I first had to pay taxes years ago (OK, four years ago) when I was a junior in college. Before that time, students were more or less exempt from the annual ritual unless they were used as tax shelters by too-wealthy parents (i.e. I didn’t have to worry about that problem). Then all of a sudden, as is so common with proclamations from the IRS, it was decided that students, or anyone over 14, I think, who earned more than $400 had to pay taxes on it. I was incensed, not because I expected to have to pay much of anything, but because I had to fill out the forms and their byzantine instructions (Subtract the value on line 23 from the lesser of the two values on lines 17 and 43, and multiply the result by the number of parrots in New Guinea during the rainy season.

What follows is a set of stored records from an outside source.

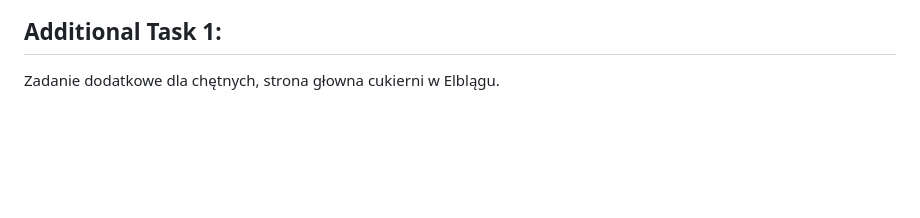
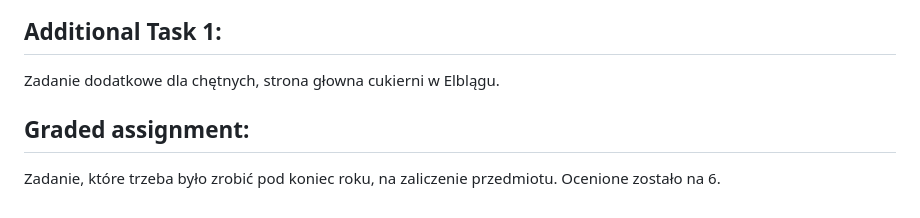
Before and after one commit to piotrkorzeniewski1/School, a Markdown page: README.md, the part around the change. Drawn GitHub-style; blank space fills up the shorter version.

Commit message:
Update README.md
Readme update

```diff
--- a/README.md
+++ b/README.md
@@ -148,3 +148,7 @@ Treść zadania
 ## Additional Task 1:
 
 Zadanie dodatkowe dla chętnych, strona głowna cukierni w Elblągu.
+
+## Graded assignment:
+
+Zadanie, które trzeba było zrobić pod koniec roku, na zaliczenie przedmiotu. Ocenione zostało na 6.
```
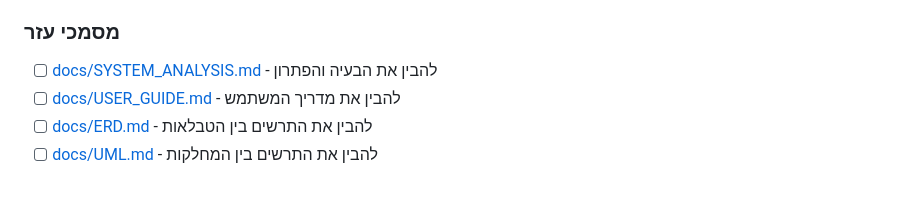
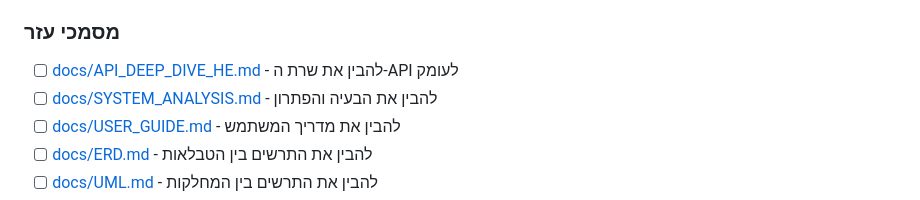
Before and after one commit to yossimmmm/gaDih2, a Markdown page: TODO.md, the part around the change. GitHub-like rendering.

Commit message:
Add Hebrew API deep dive notes

```diff
--- a/TODO.md
+++ b/TODO.md
@@ -58,6 +58,7 @@
 - [ ] [TriviaGame.Mobile/README.md](TriviaGame.Mobile/README.md) - להבין איך מפעילים את הלקוח
 
 ### מסמכי עזר
+- [ ] [docs/API_DEEP_DIVE_HE.md](docs/API_DEEP_DIVE_HE.md) - להבין את שרת ה-API לעומק
 - [ ] [docs/SYSTEM_ANALYSIS.md](docs/SYSTEM_ANALYSIS.md) - להבין את הבעיה והפתרון
 - [ ] [docs/USER_GUIDE.md](docs/USER_GUIDE.md) - להבין את מדריך המשתמש
 - [ ] [docs/ERD.md](docs/ERD.md) - להבין את התרשים בין הטבלאות
```
Also changed, not shown: docs/API_DEEP_DIVE_HE.md (added, +361 -0 lines).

That sort of thing.). Although I’ve always done well on tests of all sort (except college Chemistry tests, but that’s another story), I’m fairly bad at following directions. I’ve always gotten by on just figuring out what answer goes where, and usually ended up looking foolish on those tests in high school where the teacher includes in the instructions that you only have to answer odd-numbered questions. I was petrified. Luckily, scanning the nets one day, I came across a shareware program called 1040 Share-Tax, or something like that, from Bammel Software in Texas. It only ran on PC-clones, but at the time I had a PC emulator for my Atari 1040ST (aha, to judge by the model number, the IRS has infiltrated Atari. No wonder the machine did so poorly!). So I downloaded all 300K of the program on my 1200 baud modem (not a pleasant task) and checked it out. Joy and rapture, it really could do my taxes! So that first year I typed in all the numbers that the program asked for and hoped that I wasn’t missing anything. I paid my $20 shareware fee with pleasure, but avoiding ordering the tractor-feed forms the company sold as well – I was still a poor student even if I had earned more than $400. So I printed the draft out, sat down with a pencil, and copied everything over, checking to make sure the program hadn’t made any grievous errors, which it hadn’t.

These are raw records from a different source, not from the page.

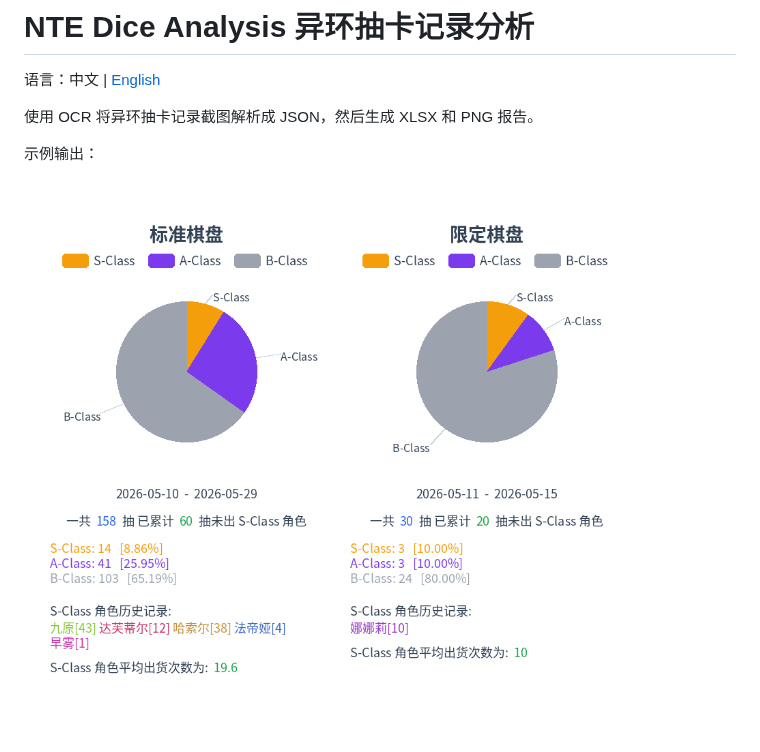
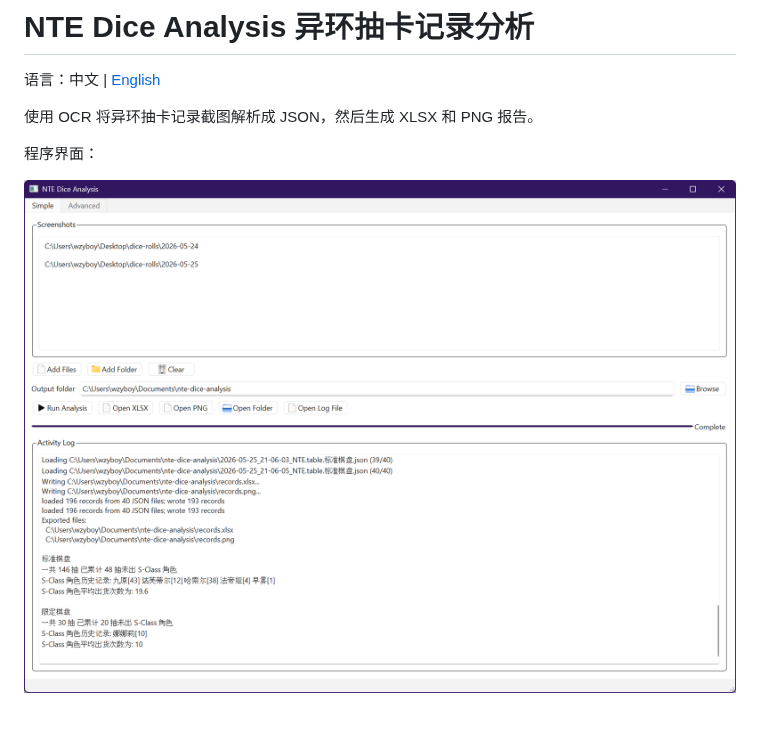
Before and after one commit to wzyboy/nte-dice-analysis, a Markdown page: README.md, the part around one of its changes. Drawn GitHub-style; pictures changed too: screenshots/ui.png (added); blank space fills up the shorter version.

Commit message:
docs: add gui screenshot

```diff
--- a/README.md
+++ b/README.md
@@ -4,7 +4,7 @@
 
 使用 OCR 将异环抽卡记录截图解析成 JSON，然后生成 XLSX 和 PNG 报告。
 
-示例输出：
+程序界面：
 
-![screenshot](./example.png)
+![ui screenshot](./screenshots/ui.png)
 
```
Also changed, not shown: other parts of README.md (+5 -1 lines), README.en.md (+8 -4 lines), screenshots/output-spreadsheet.png (added), screenshots/output-summary.png (renamed from example.png).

The years rolled by, and even though Share-Tax did the job, I decided to switch to a Mac program, since I had moved to the Mac exclusively. Testing the 1990 version of MacInTax for this review, I’m reminded of how primitive Share-Tax seems now, but I also remember that the main reason to use a tax-preparation program is to avoid having to do all the calculations, something which Share-Tax did fine.
Originally, the decision about which Mac tax program to buy was trivial since there was only one, MacInTax. This year MacInTax has been joined by ChipSoft’s TurboTax, but from what I’ve heard of TurboTax, MacInTax doesn’t have much to fear yet. Softview knows it owns the Macintosh market, as evidenced by the subtitle on the manual’s title page: "The Income Tax Program." Still, it doesn’t seem as though Softview has let its popularity go to its corporate head, considering its ever-growing number of tax-preparation products (Softview publishes a whole line of tax-preparation products for individuals and businesses) and its forays into the Windows market. So anyway, on with the show…